In the dark on an airplane, I heard a click and it was accompanied by a quick flash of blue-white light. What followed was far more startling, though: first, a softly chattery rasping sound, repeated twice, rapidly. Then, the realization that I was hearing film being wound. It really wasn’t all that long ago that I’d’ve seen and heard these things without even taking note of them. But the world has changed dramatically, and all the more so have we within it.
It’s been a long time now since any flash of blinding light from an unseen source or any sound, however soft, of indeterminate mechanical movement has become the instant focus of suspicious thought.
Longer still, I realize, since I’ve been in the presence of anyone using a disposable film camera. That, of course, is what it was. It’s remarkable enough to have one appear like that and be struck by how long it’s been since I started expecting to only be around people taking photos that never need developing, shooting them with no sound, or with a distinctly artificial click, with their phones and digital tablets and pens and eyeglasses. Weirder still to realize how few years ago it was in reality that those disposable film cameras were on the cutting edge.That is precisely, though, the way of the world. New ideas, inventions and technologies arise and supplant the ones we knew. The pace is ever more relentless and extreme. We fear the new in the instant of its inception, and seemingly minutes later, have forgotten even the existence of the old. One day’s science fiction is the ancient history of the next.

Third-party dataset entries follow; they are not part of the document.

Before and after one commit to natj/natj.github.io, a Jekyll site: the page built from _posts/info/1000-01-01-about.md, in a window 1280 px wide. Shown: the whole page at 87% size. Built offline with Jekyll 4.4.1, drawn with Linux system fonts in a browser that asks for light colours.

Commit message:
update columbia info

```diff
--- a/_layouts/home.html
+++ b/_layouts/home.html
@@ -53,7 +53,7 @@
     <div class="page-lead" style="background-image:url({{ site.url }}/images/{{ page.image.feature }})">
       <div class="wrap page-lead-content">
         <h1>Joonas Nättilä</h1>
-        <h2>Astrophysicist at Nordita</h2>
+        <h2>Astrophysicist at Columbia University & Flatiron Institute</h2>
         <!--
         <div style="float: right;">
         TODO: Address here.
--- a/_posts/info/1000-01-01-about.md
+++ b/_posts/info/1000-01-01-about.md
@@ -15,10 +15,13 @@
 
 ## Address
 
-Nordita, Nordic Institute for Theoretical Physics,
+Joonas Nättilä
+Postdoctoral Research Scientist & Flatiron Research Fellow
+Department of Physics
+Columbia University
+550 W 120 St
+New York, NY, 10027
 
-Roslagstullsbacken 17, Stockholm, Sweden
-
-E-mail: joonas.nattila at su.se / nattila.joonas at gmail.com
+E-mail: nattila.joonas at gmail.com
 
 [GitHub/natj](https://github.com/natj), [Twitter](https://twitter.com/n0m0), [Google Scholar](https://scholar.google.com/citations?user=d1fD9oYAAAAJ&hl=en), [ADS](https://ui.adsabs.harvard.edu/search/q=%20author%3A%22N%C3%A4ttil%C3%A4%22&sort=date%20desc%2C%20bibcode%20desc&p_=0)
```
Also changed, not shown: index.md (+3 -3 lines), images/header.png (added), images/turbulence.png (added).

As always, I’m left in the wake of these little cataclysms wondering: what of today is soon to be obsolete? What strange marvels that are yet undreamed lie waiting in tomorrow’s dark? And where, in the midst of them, is the place I’ll occupy?I know that eventually I’ll lie forgotten in the jumbled janitor’s closet of history, as virtually all things and people once useful or known or loved eventually do. But like most animate beings, I do still harbor a whisper of hope that at least one person will remain for at least some little time after I’ve gone, still able and willing to remember me, if not as significant or laudable, at least as well loved during the short while that I lasted. With that, I think I can go off and return to dust happily.